I realize that no bombs are dropping on our pretty heads today, and many of us are thriving in the height of a technology boom. We are leaving our cities to make art in higher ground. We are struggling to hold on to perceived ground, or giving it up in search of locations which offer us more emotional space, or artistic and economic freedom. At ground zero this struggle appears to have been lost, we are hopeless and can hardly bear the weight of the heckling from those who envy our prosperity, or have not yet been displaced. There is no sense in debating this, when we do we either huddle together and weep, or we begin to beat against each other so viciously that there can be no understanding between us. When we are under this kind of pressure we are working against our own hearts when we fail to extend our hands to each and every one of our brothers and sisters who have stumbled.

Our republic is seeking a nationalist sense of self. Our borders are stern, and our democracy is vague. Corporations who profit from poison, suffering, and war have grown too large to prosecute, and our attempts to restrain their limitless contributions to political campaigns has been struck down by the highest court in the land. We lock arms and protest, and are painted as deadbeats who don’t want progress in the press. We write, and we sing, and we march, chant, spray paint, and then we move across bays, out over bridges, and into the sprawl we have always resisted. Sprawl where we are disassociated from one another, united only through the propaganda of television and the internet. Separated, alone, and defeated.

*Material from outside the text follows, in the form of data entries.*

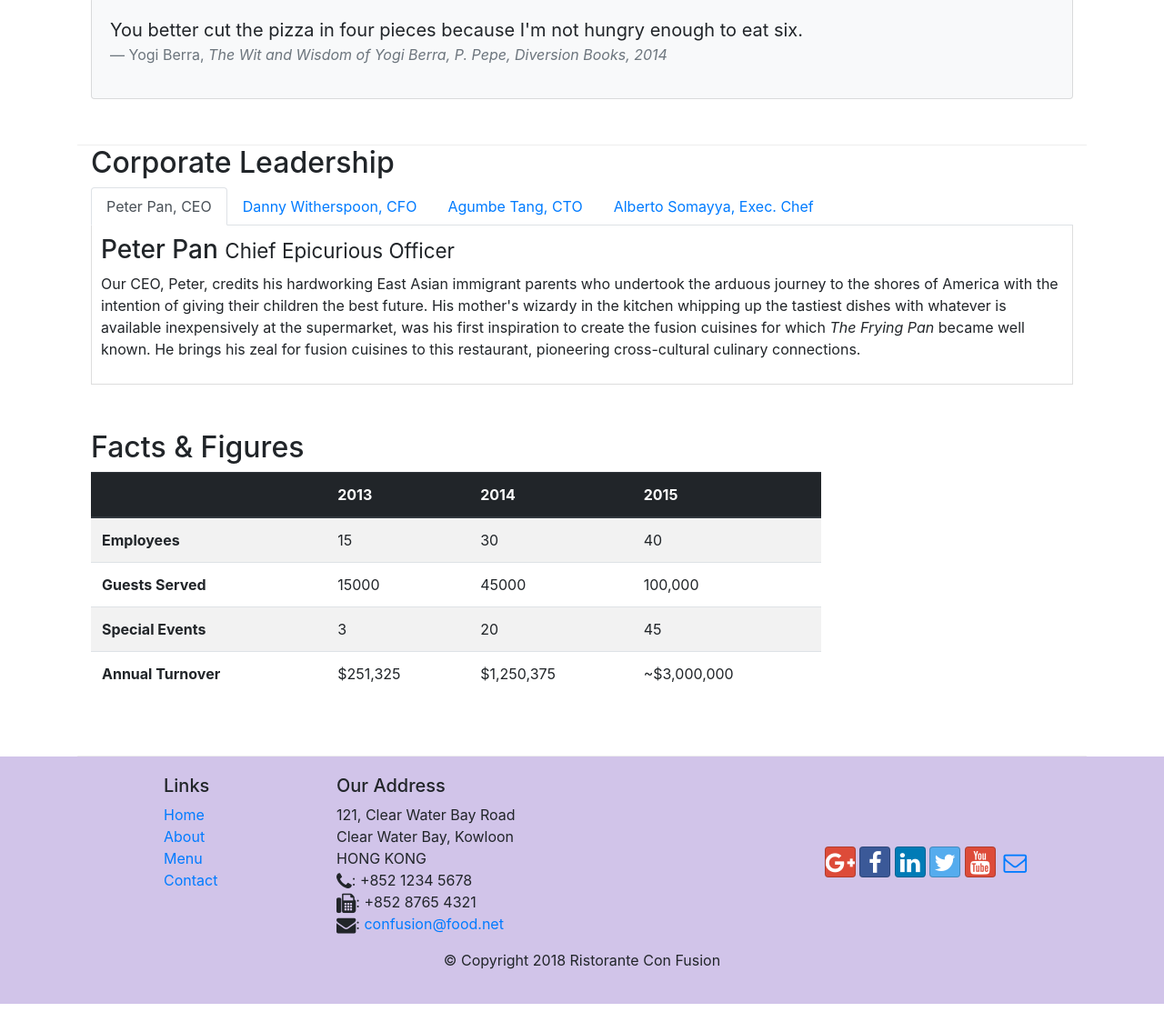
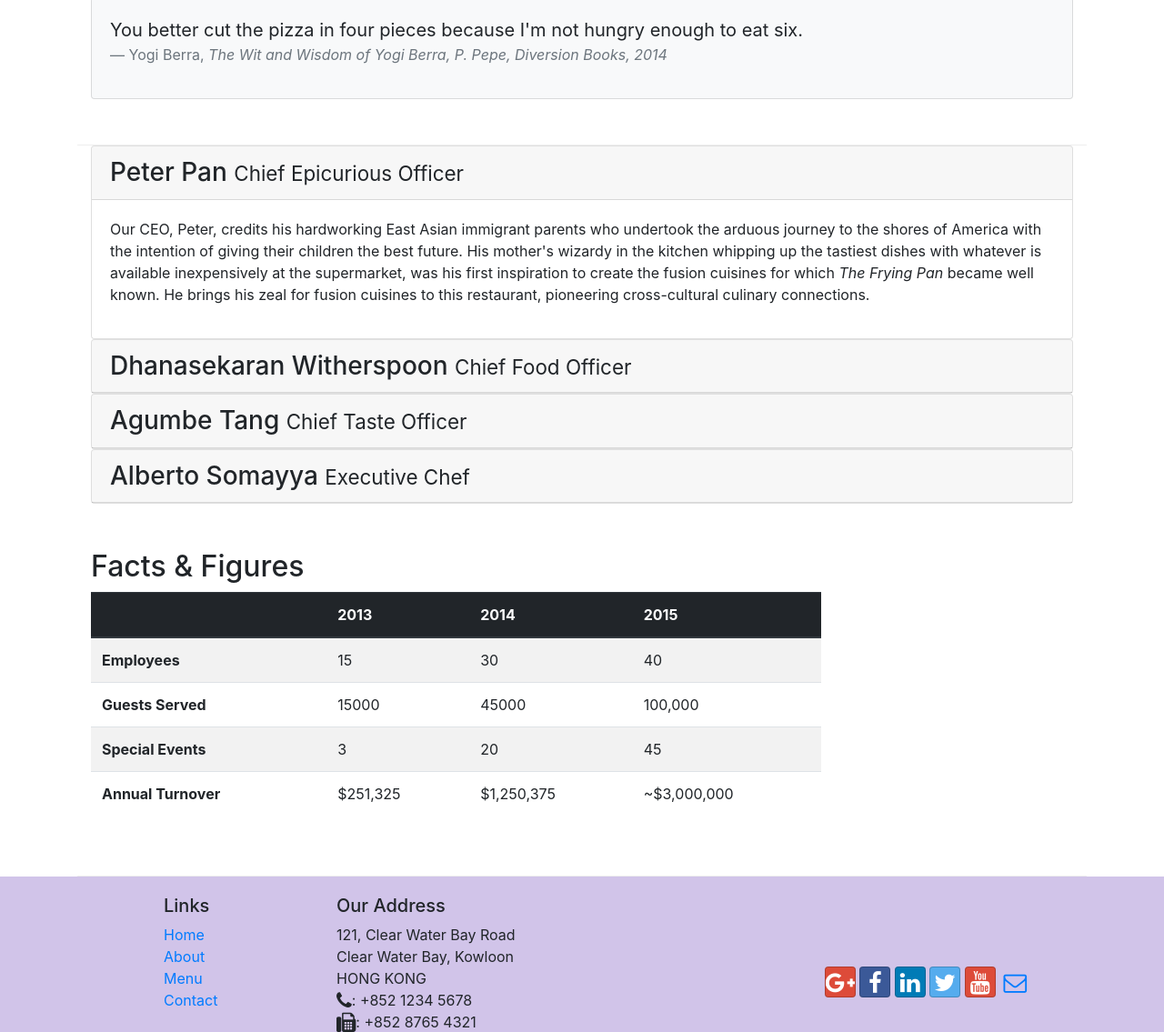
Before and after one commit to JavierHevia/Bootstrap4curso, a website: page aboutus.html in a window 1280 px wide. Shown: the part 812-1947 px from the top of the page at 91% size. Before the commit the page ends 1916 px from the top, so only its background shows below. Drawn offline with nearby package versions, Linux system fonts and the light colour scheme.

Commit message:
Accordion

```diff
--- a/aboutus.html
+++ b/aboutus.html
@@ -24,13 +24,18 @@
             <button class="navbar-toggler" type="button" data-toggle="collapse" data-target="#Navbar">
                 <span class="navbar-toggler-icon"></span>
             </button>
-            <a class="navbar-brand mr-auto" href="./index.html"> <a class="navbar-brand mr-auto" href="#"><img src="img/logo.png" height="30" width="41"></a> </a>
+            <a class="navbar-brand mr-auto" href="./index.html"> <a class="navbar-brand mr-auto" href="#"><img
+                        src="img/logo.png" height="30" width="41"></a> </a>
             <div class="collapse navbar-collapse" id="Navbar">
                 <ul class="navbar-nav mr-auto">
-                    <li class="nav-item"><a class="nav-link" href="./index.html"> <span class="fa fa-home"></span> Home </a></li>
-                    <li class="nav-item active"><a class="nav-link" href="#"> <span class="fa fa-info"></span> About </a></li>
-                    <li class="nav-item"><a class="nav-link" href="#"> <span class="fa fa-list fa-lg"></span> Menu </a></li>
-                    <li class="nav-item"><a class="nav-link" href="./contactus.html"> <span class="fa fa-address-card fa-lg"></span> Contact </a></li>
+                    <li class="nav-item"><a class="nav-link" href="./index.html"> <span class="fa fa-home"></span> Home
+                        </a></li>
+                    <li class="nav-item active"><a class="nav-link" href="#"> <span class="fa fa-info"></span> About
+                        </a></li>
+                    <li class="nav-item"><a class="nav-link" href="#"> <span class="fa fa-list fa-lg"></span> Menu </a>
+                    </li>
+                    <li class="nav-item"><a class="nav-link" href="./contactus.html"> <span
+                                class="fa fa-address-card fa-lg"></span> Contact </a></li>
                 </ul>
             </div>
         </div>
@@ -40,7 +45,8 @@
             <div class="row row-header ">
                 <div class="col-12 col-sm-6 ">
                     <h1>Ristorante con Fusion</h1>
-                    <p>We take inspiration from the World's best cuisines, and create a unique fusion experience. Our lipsmacking creations will tickle your culinary senses!</p>
+                    <p>We take inspiration from the World's best cuisines, and create a unique fusion experience. Our
+                        lipsmacking creations will tickle your culinary senses!</p>
                 </div>
                 <div class="col-12 col-sm align-self-center">
                     <img src="img/logo.png" class="img-fluid">
@@ -55,7 +61,7 @@
                 <li class="breadcrumb-item"> <a href="./index.html">Home</a> </li>
                 <li class="breadcrumb-item active"> About Us </li>
             </ol>
-            <div >
+            <div>
                 <h3>About Us</h3>
                 <hr>
             </div>
@@ -64,8 +70,13 @@
         <div class="row row-content align-items-center">
             <div class="col-12 col-sm-6">
                 <h2>Our History</h2>
-                <p>Started in 2010, Ristorante con Fusion quickly established itself as a culinary icon par excellence in Hong Kong. With its unique brand of world fusion cuisine that can be found nowhere else, it enjoys patronage from the A-list clientele in Hong Kong.  Featuring four of the best three-star Michelin chefs in the world, you never know what will arrive on your plate the next time you visit us.</p>
-                <p>The restaurant traces its humble beginnings to <em>The Frying Pan</em>, a successful chain started by our CEO, Mr. Peter Pan, that featured for the first time the world's best cuisines in a pan.</p>
+                <p>Started in 2010, Ristorante con Fusion quickly established itself as a culinary icon par excellence
+                    in Hong Kong. With its unique brand of world fusion cuisine that can be found nowhere else, it
+                    enjoys patronage from the A-list clientele in Hong Kong. Featuring four of the best three-star
+                    Michelin chefs in the world, you never know what will arrive on your plate the next time you visit
+                    us.</p>
+                <p>The restaurant traces its humble beginnings to <em>The Frying Pan</em>, a successful chain started by
+                    our CEO, Mr. Peter Pan, that featured for the first time the world's best cuisines in a pan.</p>
             </div>
             <div class="col-sm">
                 <div class="card">
@@ -99,48 +110,66 @@
         </div>
 
 
-        <div  class="row row-header">
+        <div class="row row-header">
             <div class="col-12 ">
-                <h2>Corporate Leadership</h2>
-
-                <ul class="nav nav-tabs">
-                    <li class="nav-item">
-                      <a class="nav-link active" href="#peter"
-                        role="tab" data-toggle="tab">Peter Pan, CEO</a>
-                    </li>
-                    <li class="nav-item">
-                      <a class="nav-link" href="#danny" role="tab"
-                        data-toggle="tab">Danny Witherspoon, CFO</a>
-                    </li>
-                    <li class="nav-item">
-                      <a class="nav-link" href="#agumbe"role="tab"
-                        data-toggle="tab">Agumbe Tang, CTO</a>
-                    </li>
-                    <li class="nav-item">
-                      <a class="nav-link" href="#alberto" role="tab"
-                        data-toggle="tab">Alberto Somayya, Exec. Chef</a>
-                    </li>
-                </ul>
-
-                <div class="tab-content">
-                    <div role="tabpanel" class="tab-pane fade show active" id="peter">
-                        <h3>Peter Pan <small>Chief Epicurious Officer</small></h3>
+                <div id="accordion">
+                    <!-- <div  class="tab-content">  -->
+                    <div class="card">
+                        <div class="card-header" role="tab" id="peterhead">
+                            <h3 class="mb-0">
+                                <a data-toggle="collapse" data-target="#peter">
+                                    Peter Pan <small>Chief Epicurious Officer</small>
+                                </a>
+                            </h3>
+                        </div>
+                        <div class="collapse show" id="peter" data-parent="#accordion">
+                            <div class="card-body">
                                 <p class="d-none d-sm-block">Our CEO, Peter, credits his hardworking East Asian immigrant parents who undertook the arduous journey to the shores of America with the intention of giving their children the best future. His mother's wizardy in the kitchen whipping up the tastiest dishes with whatever is available inexpensively at the supermarket, was his first inspiration to create the fusion cuisines for which <em>The Frying Pan</em> became well known. He brings his zeal for fusion cuisines to this restaurant, pioneering cross-cultural culinary connections.</p>
                             </div>
+                        </div>
+                    </div>
 
-                    <div role="tabpanel" class="tab-pane fade" id="danny">
-                        <h3>Dhanasekaran Witherspoon <small>Chief Food Officer</small></h3>
+                    <div class="card">
+                        <div class="card-header" role="tab" id="dannyhead">
+                            <h3 class="mb-0">
+                                <a class="collapsed" data-toggle="collapse" data-target="#danny">
+                                    Dhanasekaran Witherspoon <small>Chief Food Officer</small>
+                                </a>
+                            </h3>
+                        </div>
+                        <div class="collapse" id="danny" data-parent="#accordion">
+                            <div class="card-body">
                                 <p class="d-none d-sm-block">Our CFO, Danny, as he is affectionately referred to by his colleagues, comes from a long established family tradition in farming and produce. His experiences growing up on a farm in the Australian outback gave him great appreciation for varieties of food sources. As he puts it in his own words, <em>Everything that runs, wins, and everything that stays, pays!</em></p>
                             </div>
-
-                    <div role="tabpanel" class="tab-pane fade" id="agumbe">
-                        <h3>Agumbe Tang <small>Chief Taste Officer</small></h3>
+                        </div>
+                    </div>
+                    <div class="card">
+                        <div class="card-header" role="tab" id="agumbehead">
+                            <h3 class="mb-0">
+                                <a class="collapsed" data-toggle="collapse" data-target="#agumbe">
+                                    Agumbe Tang <small>Chief Taste Officer</small>
+                                </a>
+                            </h3>
+                        </div>
+                        <div class="collapse" id="agumbe" data-parent="#accordion">
+                            <div class="card-body">
                                 <p class="d-none d-sm-block">Blessed with the most discerning gustatory sense, Agumbe, our CTO, personally ensures that every dish that we serve meets his exacting tastes. Our chefs dread the tongue lashing that ensues if their dish does not meet his exacting standards. He lives by his motto, <em>You click only if you survive my lick.</em></p>
                             </div>
-
-                    <div role="tabpanel" class="tab-pane fade" id="alberto">
-                        <h3>Alberto Somayya <small>Executive Chef</small></h3>
+                        </div>
+                    </div>
+                    <div class="card">
+                        <div class="card-header" role="tab" id="albertohead">
+                            <h3 class="mb-0">
+                                <a class="collapsed" data-toggle="collapse" data-target="#alberto">
+                                    Alberto Somayya <small>Executive Chef</small>
+                                </a>
+                            </h3>
+                        </div>
+                        <div class="collapse" id="alberto" data-parent="#accordion">
+                            <div class="card-body">
                                 <p class="d-none d-sm-block">Award winning three-star Michelin chef with wide International experience having worked closely with whos-who in the culinary world, he specializes in creating mouthwatering Indo-Italian fusion experiences. He says, <em>Put together the cuisines from the two craziest cultures, and you get a winning hit! Amma Mia!</em></p>
+                            </div>
+                        </div>
                     </div>
 
                 </div>
@@ -217,11 +246,16 @@
                 </div>
                 <div class="col-12 col-sm-4 align-self-center">
                     <div class="text-center">
-                        <a class="btn btn-social-icon btn-google" href="http://google.com/+"> <i class="fa fa-google-plus fa-lg"></i> </a>
-                        <a class="btn btn-social-icon btn-facebook" href="http://www.facebook.com/profile.php?id="> <i class="fa fa-facebook fa-lg"></i> </a>
-                        <a class="btn btn-social-icon btn-linkedin" href="http://www.linkedin.com/in/"> <i class="fa fa-linkedin fa-lg"></i> </a>
-                        <a class="btn btn-social-icon btn-twitter" href="http://twitter.com/"><i class="fa fa-twitter fa-lg"></i></a>
-                        <a class="btn btn-social-icon btn-google" href="http://youtube.com/"><i class="fa fa-youtube fa-lg"></i></a>
+                        <a class="btn btn-social-icon btn-google" href="http://google.com/+"> <i
+                                class="fa fa-google-plus fa-lg"></i> </a>
+                        <a class="btn btn-social-icon btn-facebook" href="http://www.facebook.com/profile.php?id="> <i
+                                class="fa fa-facebook fa-lg"></i> </a>
+                        <a class="btn btn-social-icon btn-linkedin" href="http://www.linkedin.com/in/"> <i
+                                class="fa fa-linkedin fa-lg"></i> </a>
+                        <a class="btn btn-social-icon btn-twitter" href="http://twitter.com/"><i
+                                class="fa fa-twitter fa-lg"></i></a>
+                        <a class="btn btn-social-icon btn-google" href="http://youtube.com/"><i
+                                class="fa fa-youtube fa-lg"></i></a>
                         <a class="btn btn-social-icon" href="mailto:"><i class="fa fa-envelope-o fa-lg"></i></a>
                     </div>
                 </div>
```
Lines whose indentation alone changed are shown as unchanged.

This is our Guernica.

I urge you to reconsider your position on Socialism, public works, general assistance, immigration, and international relations. I urge you to know your history as well as you know your own body. I urge you to grasp at paint brushes and roll your canvases out as long, and as wide as you can. Begin to reflect and express the agony of this brutality. Stop pretending that if you say “ouch” you may be seen as weak, or a failure. Howl your hearts to the stars. Release the fears, and the cares of your soul into the world. Liberate your mind from these self imposed terror bombings, and show us exactly what and how you feel. It is essential that we reflect the price we are paying for the profit of others. It is essential that we reflect the casualties of these early days of this stupid war we are waging against ourselves.

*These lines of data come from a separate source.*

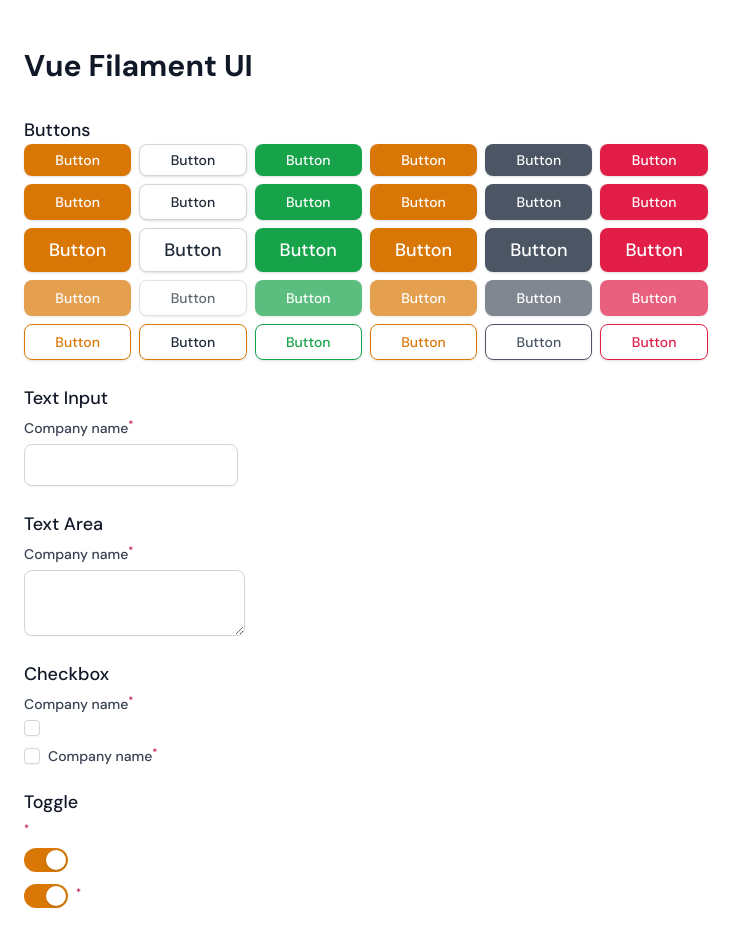
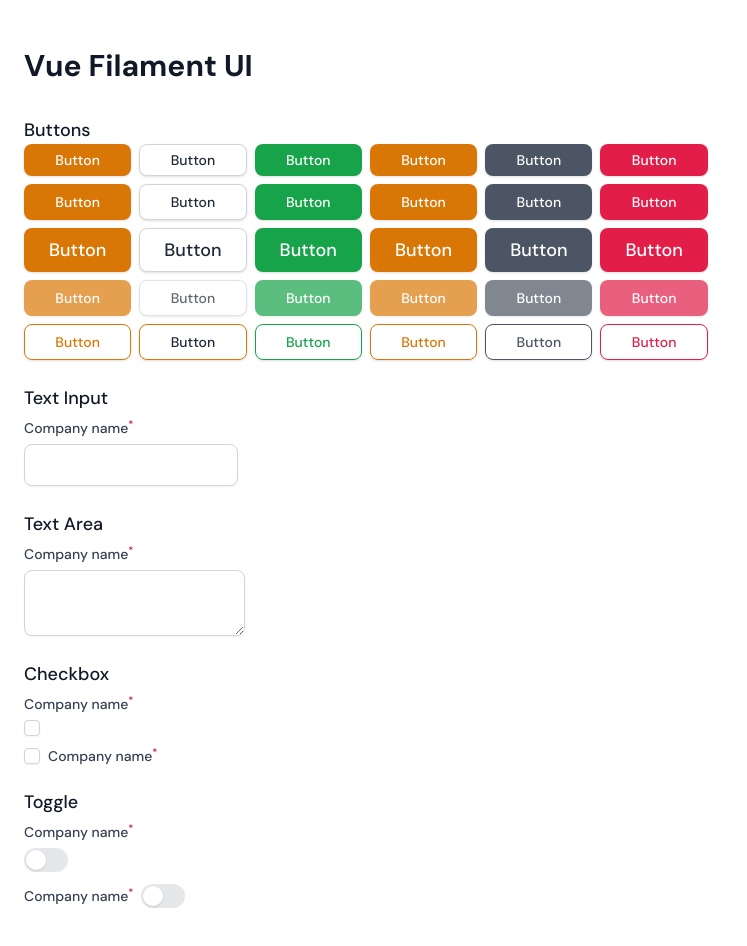
Before and after one commit to misbahansori/vue-filament-ui, a Vue app: page / in a window 1280 px wide. Shown: the top 946 px of the page, without its empty margins (0-747 px from the left). Built offline with nearby package versions, Linux system fonts and the light colour scheme.

Commit message:
Fix :toggle

```diff
--- a/src/App.vue
+++ b/src/App.vue
@@ -89,8 +89,14 @@ const isActive = ref(false);
         <div>
           <h2 class="text-lg font-medium text-gray-900">Toggle</h2>
           <div class="flex flex-col gap-3 pt-2">
-            <Toggle v-model="isActive" name="asda" required />
-            <Toggle v-model="isActive" inline name="asda" required />
+            <InputGroup>
+              <Label for="name" required>Company name</Label>
+              <Toggle v-model="isActive" name="asda" required />
+            </InputGroup>
+            <InputGroup inline>
+              <Label for="name" required>Company name</Label>
+              <Toggle v-model="isActive" name="asda" required />
+            </InputGroup>
           </div>
         </div>
       </div>
--- a/src/Components/Forms/Toggle.vue
+++ b/src/Components/Forms/Toggle.vue
@@ -1,20 +1,11 @@
 <script setup lang="ts">
-import { ref, watchEffect } from "vue";
-import Label from "./Label.vue";
 import { Switch } from "@headlessui/vue";
 
 const props = withDefaults(
   defineProps<{
-    name: string;
     modelValue?: boolean;
-    required?: boolean;
-    label?: string | false;
-    inline?: boolean;
   }>(),
-  {
-    required: false,
-    type: "text",
-  }
+  {}
 );
 
 const emit = defineEmits<{
@@ -22,53 +13,21 @@ const emit = defineEmits<{
 }>();
 </script>
 <template>
-  <div class="filament-forms-field-wrapper">
-    <div class="space-y-2">
-      <div
-        v-if="!inline"
-        class="flex items-center justify-between space-x-2 rtl:space-x-reverse"
-      >
-        <Label
-          :required="props.required"
-          :label="props.label !== false ? props.label : props.name || ''"
-          :for="props.name"
-        />
-      </div>
-      <div
-        class="flex items-center justify-between space-x-2 rtl:space-x-reverse"
-      >
-        <component
-          :is="inline ? 'label' : 'div'"
-          class="filament-forms-text-input-component group flex items-center space-x-2 rtl:space-x-reverse"
-        >
   <Switch
     :model-value="modelValue"
     @update:modelValue="emit('update:modelValue', $event)"
-            class="filament-forms-toggle-component relative inline-flex h-6 w-11 shrink-0 cursor-pointer rounded-full border-2 border-transparent bg-primary-600 outline-none transition-colors duration-200 ease-in-out disabled:pointer-events-none disabled:cursor-not-allowed disabled:opacity-70"
+    class="relative inline-flex h-6 w-11 shrink-0 cursor-pointer rounded-full border-2 border-transparent outline-none transition-colors duration-150 ease-in-out disabled:pointer-events-none disabled:cursor-not-allowed disabled:opacity-70"
     :class="{
       'bg-primary-600': modelValue,
       'bg-gray-200': !modelValue,
     }"
   >
-            <span class="sr-only">Enable notifications</span>
     <span
-              class="pointer-events-none relative inline-block h-5 w-5 translate-x-5 transform rounded-full bg-white shadow ring-0 transition duration-200 ease-in-out rtl:-translate-x-5"
+      class="pointer-events-none relative inline-block h-5 w-5 transform rounded-full bg-white shadow ring-0 transition duration-150 ease-in-out"
       :class="{
         'translate-x-5 rtl:-translate-x-5': modelValue,
         'translate-x-0': !modelValue,
       }"
     />
   </Switch>
-
-          <Label
-            v-if="inline"
-            :required="props.required"
-            :label="props.label !== false ? props.label : props.name || ''"
-            :for="props.name"
-          >
-          </Label>
-        </component>
-      </div>
-    </div>
-  </div>
 </template>
```
Lines whose indentation alone changed are shown as unchanged.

See you next Sunday.


Here is the track listing for Sunday Soul: Guernica

1. Promenade Sentimentale – Vladimir Cosma
2. Finding Ourselves – IntroSoul Rhythm Mix – AfroniQue Soulz
3. If I Could Have You – Sunshine Jones Instrumental Version – Futurewife
4. One More Time – Thierry Tomas Remix – Cucumbers
5. Policy Of Truth – Deep Touch Remix – Depeche Mode
6. Superman – Black Coffee
7. From Disco To Club – Terry Lee Brown Junior Remix – Fer Ferrari
8. Cut Yourself Again – Echi
9. The Beautiful Dream – Faux Metier
10. Hangin’ On A String – Frankie Knuckles Club Mix – Loose Ends
11. Feel Up – Danny Tanaglia Remix – Grace Jones
12. La Barra – Mix 01 – Faux Metier
13. Thinking About You – Altered Images
14. Supersymmetry – Arcade Fire
15. Sunday Soul – Program ID
16. Over Your Shoulder – Chromeo
17. Sunday Soul – Program ID

Year 11 – Playlist 3|52
Total Running Time: 01 Hours 43 Minutes

Buy this music if you love it. Buy it on vinyl. Play it loud. I am curating something personal for the people I love who take the time to listen. If you have feelings and would like to be stricken from the record here, please let me know and I’d be glad to never play your music here again. I’ve been mad about love before, and I totally understand.

May the stars above you shimmer and shine, guiding your heart always, all of the time. May they guide you sweetly, all the way home. And may all your sundays have soul.